He’s also quick on his feet and is good for 3-4 designed QB carries per game.
At wide receiver, Kearis Jackson is the go-to target on most any down. The 6’0” sophomore is a do-everything guy who can beat a man deep down field, take a screen pass, or work out of the slot. He’s got 3x as many yards as the next highest receiver, and he’s right at 40% of the production of the entire passing game.
George Pickens is the big receiver on the sideline that is mainly used in backshoulder fades and deep balls. He’s only at 87 yards so far this year, and hasn’t yet lived up to the expectations placed on him as a 5-star recruit in 2019. The same could be said of senior Demetris Robertson, another 5-star recruit that famously played recruiting games all the way until signing day and ultimately picking Georgia over Alabama.
Freshman Jermaine Burton is another guy to look out for as a guy who excels at breaking tackles on screen passes.
The Bulldogs have a couple of giant tight ends in Tre’ McKitty and John FitzPatrick who play regularly and have 6 catches between them. Again, most of that is on quick slants and seams up the middle.
The real engine of this offense, though, is the running game. Zamir White Has 300 yards on 54 attempts with 4 touchdowns this season, and Kirby Smart has no qualms slamming him right up the gut of the defense over and over and over. He’s spelled by the speedy Kenny McIntosh, who’s used in sort of the old Kenyan Drake role as a change-of-pace receiving back. Finally, true freshman Kendall Milton will come in for a drive to give White a break at times.
While the Alabama offense and the Georgia defense will be a clash of the Titans, the matchup on the other side of things is a bit of a wet noodle fight. While Georgia’s offense has been... okay... They’ve struggled with consistently run or pass blocking, and are averaging less the 4 yards per carry despite trying to feature the run game. And while Bennett has thus far done well at avoiding sacks and throwing the ball away, he’s under plenty of duress during the game.

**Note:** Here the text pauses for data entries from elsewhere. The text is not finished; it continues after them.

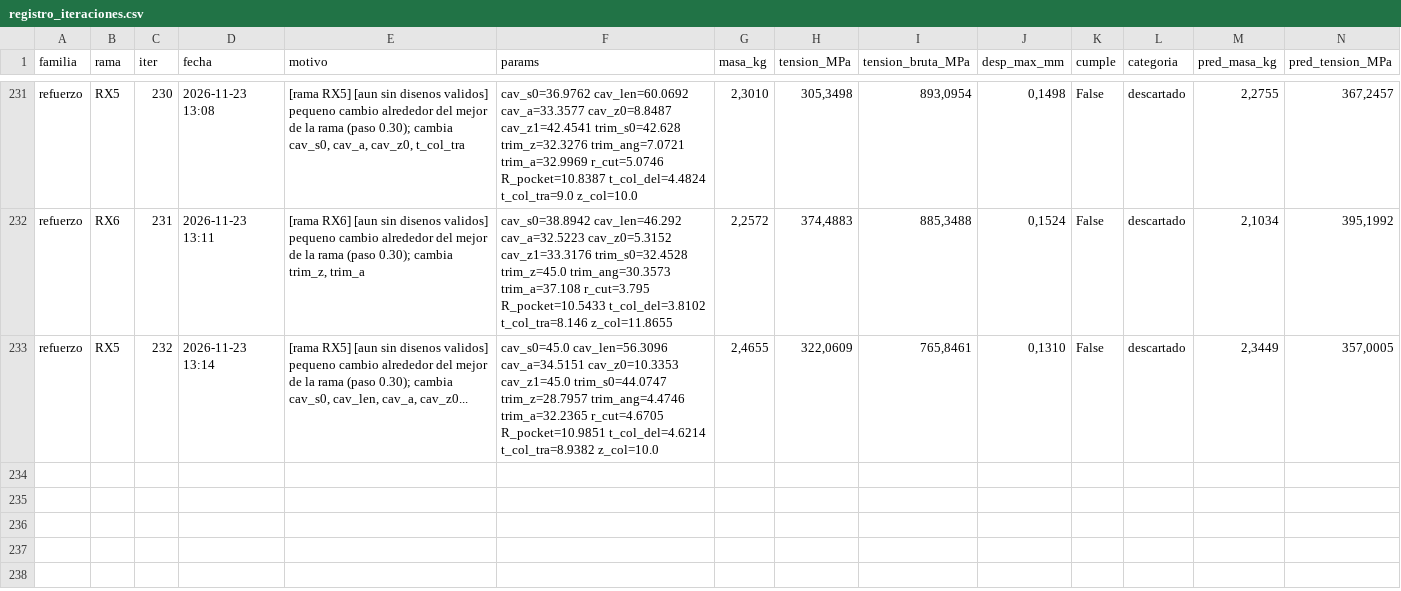
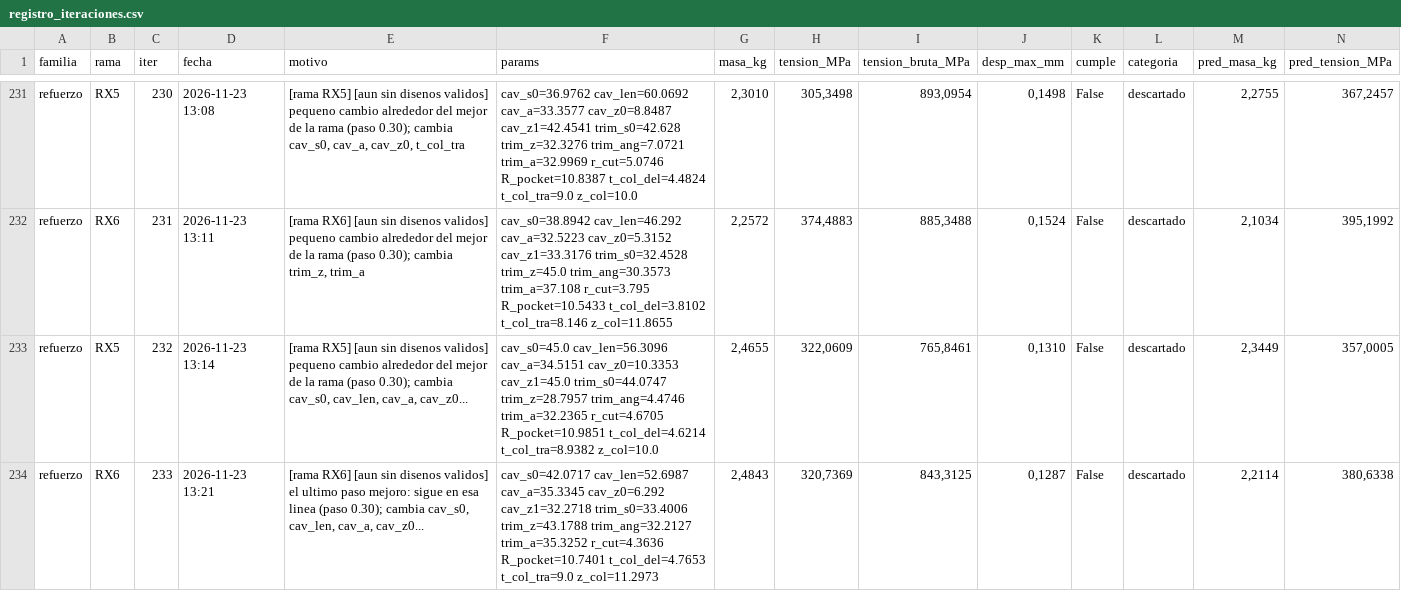
Before and after one commit to Hugiko/msd-soporte-optimizacion, a CSV file: runs/opt_37800N/refuerzo/registro_iteraciones.csv, drawn as a sheet; only a part is shown, gaps mark what is left out; rows hold the shown columns only; the diff names each change by its address in the sheet, - before the commit and + after, or states it on an @@ line.

Commit message:
[refuerzo] diseno 233: descartado

```diff
--- a/runs/opt_37800N/refuerzo/registro_iteraciones.csv
+++ b/runs/opt_37800N/refuerzo/registro_iteraciones.csv
+row 234: refuerzo | RX6 | 233 | 2026-11-23 13:21 | [rama RX6] [aun sin disenos validos] el ultimo paso mejoro: sigue en esa linea (paso 0.30); cambia cav_s0, cav_len, cav_a, cav_z0... | cav_s0=42.0717 cav_len=52.6987 cav_a=35.3345 cav_z0=6.292 cav_z1=32.2718 trim_s0=33.4006 trim_z=43.1788 trim_ang=32.2127 trim_a=35.3252 r_cut=4.3636 R_pocket=10.7401 t_col_del=4.7653 t_col_tra=9.0 z_col=11.2973 | 2,4843 | 320,7369 | 843,3125 | 0,1287 | False | descartado | 2,2114 | 380,6338
```
Also changed, not shown: runs/opt_37800N/registro_global.csv, 20 other files.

Alabama’s defensive line played exceptionally against Missouri, but struggled mightily against the senior-laden A&M offensive line and against Ole Miss’s misdirection. A more straightforward match against Georgia’s line might be just the key to getting them back on track.
Alabama’s outside corners should also have no problem with George Pickens or really anyone on the outside. Don’t expect too much in the way of the deep ball.
The biggest issue for Alabama will be what plagued them the last two weeks: the seams. If the Tide safeties don’t fix their issues, then Bennett is going to throw to Kearis Jackson and the tight ends across the middle all game long, and will happily toss some checkdowns to McIntosh out of the backfield. Plus, the Tide defense struggled to tackle Matt Corral in the backfield, and Bennett will likely give them similar issues with his agility.
I don’t expect this offense to totally stun the Tide defense like Ole Miss did, but they have plenty of talent and just the type of QB that tends to give Alabama problems. I’d ultimately expect them to score in the high 20s to low 30s.